The long answer is that both are acceptable, but that "would" is much more common.

"Would," as you said, introduces a hypothetical.

All animals would die without oxygen.

This sentence invites the listener to imagine a world without oxygen, and to conclude that in that world, all animals would die.

All animals will die without oxygen.

This sentence informs the listener that an animal that doesn't have access to oxygen will die. It can only be used if the prospect of animals being deprived of oxygen is realistic.

For example, if your mother informed you that she was going to leave the pet dog in the airtight elevator, you could protest

He will die without oxygen!

In that case, to explain the more realistic condition we write going to rather than will. Like, They are going to throw a party next week is more certain than They will throw a party next week.. Now which one I will use? will, are going to or would? – Encipher – 2020-01-14T23:32:10.247

5And indeed, if we're talking about the future 5 billion years from now, (a) is the correct choice for the first question as well. – Peter Shor – 2014-09-27T15:40:33.137

+1 So: invites then concludes "in that hypothetical conditions = imaginary world"--- informs of "possible conditions= realistic world". – learner – 2014-10-26T05:55:09.357

5

We have given the simple answer of above question.

Would rule : Uncertainty condition. Will rule : certain condition.

I'd think of your saying of "uncertain" here as 50% and as such it's "possible" for me. So I would use the first conditional. But I like using the word "remote" for unlikely scenarios (conditions). That's below 50%. But I like your using of the word: "conditions". So there we use: likely/unlikely conditions - possible/remote conditions. – learner – 2014-10-26T05:41:49.353

-3

I don't think it's option a which is obvious but option b. Both the sentences are universal truth or facts. And you'll use simple future tense for both. "Would" would only apply if the sentence is like

If Earth were without water, there would be no life.

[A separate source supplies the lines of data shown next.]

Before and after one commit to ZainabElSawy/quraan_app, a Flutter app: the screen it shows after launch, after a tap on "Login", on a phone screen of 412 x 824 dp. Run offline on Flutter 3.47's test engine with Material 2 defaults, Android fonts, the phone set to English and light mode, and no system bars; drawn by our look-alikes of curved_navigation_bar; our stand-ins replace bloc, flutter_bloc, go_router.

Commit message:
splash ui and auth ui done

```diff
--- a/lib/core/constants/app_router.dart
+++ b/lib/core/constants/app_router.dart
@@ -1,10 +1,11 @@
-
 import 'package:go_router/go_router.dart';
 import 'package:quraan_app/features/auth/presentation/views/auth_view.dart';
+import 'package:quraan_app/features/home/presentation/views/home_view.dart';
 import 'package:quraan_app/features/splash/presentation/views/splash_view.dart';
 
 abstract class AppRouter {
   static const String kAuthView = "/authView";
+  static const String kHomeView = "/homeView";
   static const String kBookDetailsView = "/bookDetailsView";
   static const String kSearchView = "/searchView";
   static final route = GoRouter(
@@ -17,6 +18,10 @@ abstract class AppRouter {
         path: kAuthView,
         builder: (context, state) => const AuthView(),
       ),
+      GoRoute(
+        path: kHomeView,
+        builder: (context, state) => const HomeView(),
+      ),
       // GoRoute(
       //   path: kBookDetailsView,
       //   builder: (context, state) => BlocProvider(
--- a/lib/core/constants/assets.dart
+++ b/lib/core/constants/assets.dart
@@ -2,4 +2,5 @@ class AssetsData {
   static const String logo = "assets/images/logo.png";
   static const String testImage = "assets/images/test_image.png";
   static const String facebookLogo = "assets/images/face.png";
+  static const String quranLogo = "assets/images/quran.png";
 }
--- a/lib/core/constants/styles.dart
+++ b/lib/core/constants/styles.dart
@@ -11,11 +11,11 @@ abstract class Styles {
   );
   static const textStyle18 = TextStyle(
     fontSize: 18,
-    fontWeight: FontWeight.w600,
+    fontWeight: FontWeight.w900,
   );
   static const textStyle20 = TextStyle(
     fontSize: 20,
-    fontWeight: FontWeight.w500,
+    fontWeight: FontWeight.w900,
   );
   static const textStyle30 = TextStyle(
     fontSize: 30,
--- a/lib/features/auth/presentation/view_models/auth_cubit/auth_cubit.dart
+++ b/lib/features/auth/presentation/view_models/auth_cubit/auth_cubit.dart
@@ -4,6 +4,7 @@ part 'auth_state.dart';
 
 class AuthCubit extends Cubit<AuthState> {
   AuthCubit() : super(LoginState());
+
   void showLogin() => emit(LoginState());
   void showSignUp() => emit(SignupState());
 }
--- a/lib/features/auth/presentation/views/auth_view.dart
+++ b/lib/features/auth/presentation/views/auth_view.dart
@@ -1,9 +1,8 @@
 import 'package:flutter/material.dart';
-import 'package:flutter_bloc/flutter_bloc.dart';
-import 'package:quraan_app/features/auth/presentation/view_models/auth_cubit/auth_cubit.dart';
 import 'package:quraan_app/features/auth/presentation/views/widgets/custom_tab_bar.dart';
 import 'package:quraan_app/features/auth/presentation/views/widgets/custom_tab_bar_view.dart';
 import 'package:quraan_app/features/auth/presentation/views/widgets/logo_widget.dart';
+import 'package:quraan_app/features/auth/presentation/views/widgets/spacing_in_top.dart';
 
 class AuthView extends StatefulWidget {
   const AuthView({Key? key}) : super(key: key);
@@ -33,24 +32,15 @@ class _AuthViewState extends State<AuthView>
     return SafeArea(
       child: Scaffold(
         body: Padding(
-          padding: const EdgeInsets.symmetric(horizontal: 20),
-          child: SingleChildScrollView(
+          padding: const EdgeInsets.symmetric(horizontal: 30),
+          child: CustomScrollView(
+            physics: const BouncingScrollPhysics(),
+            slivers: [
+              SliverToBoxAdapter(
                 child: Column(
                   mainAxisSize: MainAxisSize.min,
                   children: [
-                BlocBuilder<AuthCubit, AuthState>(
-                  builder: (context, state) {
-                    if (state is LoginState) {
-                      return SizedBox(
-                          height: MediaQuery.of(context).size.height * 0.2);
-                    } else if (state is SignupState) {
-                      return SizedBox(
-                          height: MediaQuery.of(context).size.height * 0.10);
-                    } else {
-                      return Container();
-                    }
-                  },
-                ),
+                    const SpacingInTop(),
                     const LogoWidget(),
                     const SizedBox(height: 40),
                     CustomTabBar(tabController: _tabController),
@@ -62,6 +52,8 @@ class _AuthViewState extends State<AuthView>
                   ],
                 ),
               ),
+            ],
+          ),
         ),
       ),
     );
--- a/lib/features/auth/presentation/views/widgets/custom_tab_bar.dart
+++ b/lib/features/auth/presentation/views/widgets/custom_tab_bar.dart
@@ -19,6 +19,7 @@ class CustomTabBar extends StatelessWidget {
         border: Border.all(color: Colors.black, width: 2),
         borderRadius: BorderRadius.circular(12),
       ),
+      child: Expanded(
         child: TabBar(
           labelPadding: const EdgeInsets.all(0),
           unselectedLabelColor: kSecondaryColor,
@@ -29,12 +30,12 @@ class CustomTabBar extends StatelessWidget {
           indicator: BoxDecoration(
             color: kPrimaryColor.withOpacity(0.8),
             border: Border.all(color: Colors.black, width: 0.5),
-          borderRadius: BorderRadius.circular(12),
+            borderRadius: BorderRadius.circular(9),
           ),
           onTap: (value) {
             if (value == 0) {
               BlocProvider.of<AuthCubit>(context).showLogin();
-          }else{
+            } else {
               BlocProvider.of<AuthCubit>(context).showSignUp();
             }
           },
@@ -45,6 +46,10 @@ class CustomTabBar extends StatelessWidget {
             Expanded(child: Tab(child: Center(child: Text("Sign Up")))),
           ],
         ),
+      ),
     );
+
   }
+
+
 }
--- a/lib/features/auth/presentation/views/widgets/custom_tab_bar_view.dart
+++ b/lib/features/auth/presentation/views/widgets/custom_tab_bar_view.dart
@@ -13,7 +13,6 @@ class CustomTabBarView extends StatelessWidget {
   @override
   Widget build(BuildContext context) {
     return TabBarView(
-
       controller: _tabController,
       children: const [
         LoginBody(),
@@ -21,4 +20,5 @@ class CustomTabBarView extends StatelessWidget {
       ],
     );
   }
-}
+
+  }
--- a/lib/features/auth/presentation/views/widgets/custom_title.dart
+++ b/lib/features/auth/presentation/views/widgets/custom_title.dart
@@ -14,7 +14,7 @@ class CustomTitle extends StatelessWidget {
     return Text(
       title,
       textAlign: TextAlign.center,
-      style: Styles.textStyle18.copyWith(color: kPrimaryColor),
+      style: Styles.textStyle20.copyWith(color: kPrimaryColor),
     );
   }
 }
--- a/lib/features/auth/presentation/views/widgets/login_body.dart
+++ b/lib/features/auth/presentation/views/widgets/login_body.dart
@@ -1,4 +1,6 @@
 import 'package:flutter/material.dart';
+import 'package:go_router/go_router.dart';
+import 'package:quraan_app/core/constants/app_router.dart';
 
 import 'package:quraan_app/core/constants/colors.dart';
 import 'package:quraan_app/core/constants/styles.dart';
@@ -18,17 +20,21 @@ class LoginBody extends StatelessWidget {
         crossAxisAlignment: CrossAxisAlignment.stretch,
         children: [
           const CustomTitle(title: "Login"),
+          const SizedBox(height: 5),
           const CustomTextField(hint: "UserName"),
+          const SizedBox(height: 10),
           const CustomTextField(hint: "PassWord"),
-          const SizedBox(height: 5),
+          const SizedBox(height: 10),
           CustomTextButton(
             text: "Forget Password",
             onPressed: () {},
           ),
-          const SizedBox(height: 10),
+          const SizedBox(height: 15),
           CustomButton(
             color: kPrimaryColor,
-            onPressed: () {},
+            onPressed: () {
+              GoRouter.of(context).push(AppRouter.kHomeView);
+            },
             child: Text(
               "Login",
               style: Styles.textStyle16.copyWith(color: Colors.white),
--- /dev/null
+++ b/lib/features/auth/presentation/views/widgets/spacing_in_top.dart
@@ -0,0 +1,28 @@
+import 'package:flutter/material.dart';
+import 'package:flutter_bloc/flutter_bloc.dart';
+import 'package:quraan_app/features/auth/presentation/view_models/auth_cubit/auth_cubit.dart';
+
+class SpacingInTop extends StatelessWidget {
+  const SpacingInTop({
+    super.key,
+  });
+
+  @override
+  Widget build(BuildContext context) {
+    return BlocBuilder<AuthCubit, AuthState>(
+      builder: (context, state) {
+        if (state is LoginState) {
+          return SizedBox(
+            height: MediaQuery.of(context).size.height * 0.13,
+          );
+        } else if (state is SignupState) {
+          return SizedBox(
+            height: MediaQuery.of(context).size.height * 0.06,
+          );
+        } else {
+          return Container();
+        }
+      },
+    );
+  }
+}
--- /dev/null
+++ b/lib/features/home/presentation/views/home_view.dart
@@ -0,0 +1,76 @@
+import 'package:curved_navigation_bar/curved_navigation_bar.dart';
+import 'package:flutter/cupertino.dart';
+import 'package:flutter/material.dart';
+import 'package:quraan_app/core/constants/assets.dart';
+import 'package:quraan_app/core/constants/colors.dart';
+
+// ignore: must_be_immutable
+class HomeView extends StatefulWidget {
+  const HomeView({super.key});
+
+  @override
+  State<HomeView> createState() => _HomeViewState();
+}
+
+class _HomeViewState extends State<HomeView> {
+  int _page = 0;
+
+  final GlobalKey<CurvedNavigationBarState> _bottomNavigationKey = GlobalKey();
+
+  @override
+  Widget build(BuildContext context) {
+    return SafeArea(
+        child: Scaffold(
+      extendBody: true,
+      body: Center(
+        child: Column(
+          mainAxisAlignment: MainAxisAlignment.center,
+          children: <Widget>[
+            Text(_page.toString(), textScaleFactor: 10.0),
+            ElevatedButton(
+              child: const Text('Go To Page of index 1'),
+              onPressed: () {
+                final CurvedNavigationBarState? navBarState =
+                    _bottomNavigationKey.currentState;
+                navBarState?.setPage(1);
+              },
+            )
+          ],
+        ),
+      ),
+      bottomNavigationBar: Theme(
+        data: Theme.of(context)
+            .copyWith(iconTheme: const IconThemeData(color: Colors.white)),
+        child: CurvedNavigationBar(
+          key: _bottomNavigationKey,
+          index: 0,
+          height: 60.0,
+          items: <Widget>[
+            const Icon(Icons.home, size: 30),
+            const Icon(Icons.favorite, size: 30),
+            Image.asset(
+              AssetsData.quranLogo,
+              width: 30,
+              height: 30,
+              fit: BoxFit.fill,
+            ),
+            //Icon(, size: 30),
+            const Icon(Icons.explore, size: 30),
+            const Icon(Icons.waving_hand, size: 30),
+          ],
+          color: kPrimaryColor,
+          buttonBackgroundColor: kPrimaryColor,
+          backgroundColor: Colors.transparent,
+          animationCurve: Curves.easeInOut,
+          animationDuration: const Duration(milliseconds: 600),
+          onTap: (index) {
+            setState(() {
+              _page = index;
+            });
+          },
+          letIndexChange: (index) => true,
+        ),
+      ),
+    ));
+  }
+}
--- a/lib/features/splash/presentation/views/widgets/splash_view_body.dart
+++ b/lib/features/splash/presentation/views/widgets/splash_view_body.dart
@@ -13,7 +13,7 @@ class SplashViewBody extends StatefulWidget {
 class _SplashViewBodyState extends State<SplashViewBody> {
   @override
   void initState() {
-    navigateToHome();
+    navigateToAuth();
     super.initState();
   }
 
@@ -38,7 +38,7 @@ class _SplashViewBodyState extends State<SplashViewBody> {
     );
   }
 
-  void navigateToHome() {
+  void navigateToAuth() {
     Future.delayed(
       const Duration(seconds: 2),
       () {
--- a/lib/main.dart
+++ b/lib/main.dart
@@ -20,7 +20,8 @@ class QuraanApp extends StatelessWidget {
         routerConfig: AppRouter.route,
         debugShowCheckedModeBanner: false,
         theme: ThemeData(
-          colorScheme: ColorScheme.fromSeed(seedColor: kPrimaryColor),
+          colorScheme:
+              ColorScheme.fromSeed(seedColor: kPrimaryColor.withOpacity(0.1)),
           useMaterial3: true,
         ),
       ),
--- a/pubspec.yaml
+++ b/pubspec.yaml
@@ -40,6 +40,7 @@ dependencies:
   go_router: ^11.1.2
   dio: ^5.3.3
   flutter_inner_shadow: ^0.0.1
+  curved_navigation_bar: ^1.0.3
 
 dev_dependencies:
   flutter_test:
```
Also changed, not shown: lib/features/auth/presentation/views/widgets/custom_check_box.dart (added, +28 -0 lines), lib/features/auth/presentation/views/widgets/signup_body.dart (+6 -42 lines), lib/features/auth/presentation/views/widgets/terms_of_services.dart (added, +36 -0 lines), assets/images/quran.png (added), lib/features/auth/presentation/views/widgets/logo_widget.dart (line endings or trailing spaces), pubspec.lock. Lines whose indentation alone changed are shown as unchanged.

1You mean if Earth *were* without water, there *would be* no life. Contrast that with saying that once earth *is* without water, there *shall* (inevitability, not just simple future) no more life. In general, hypotheticals require the special *were* in the protasis, at least in educated registers. – tchrist – 2014-09-28T04:25:48.383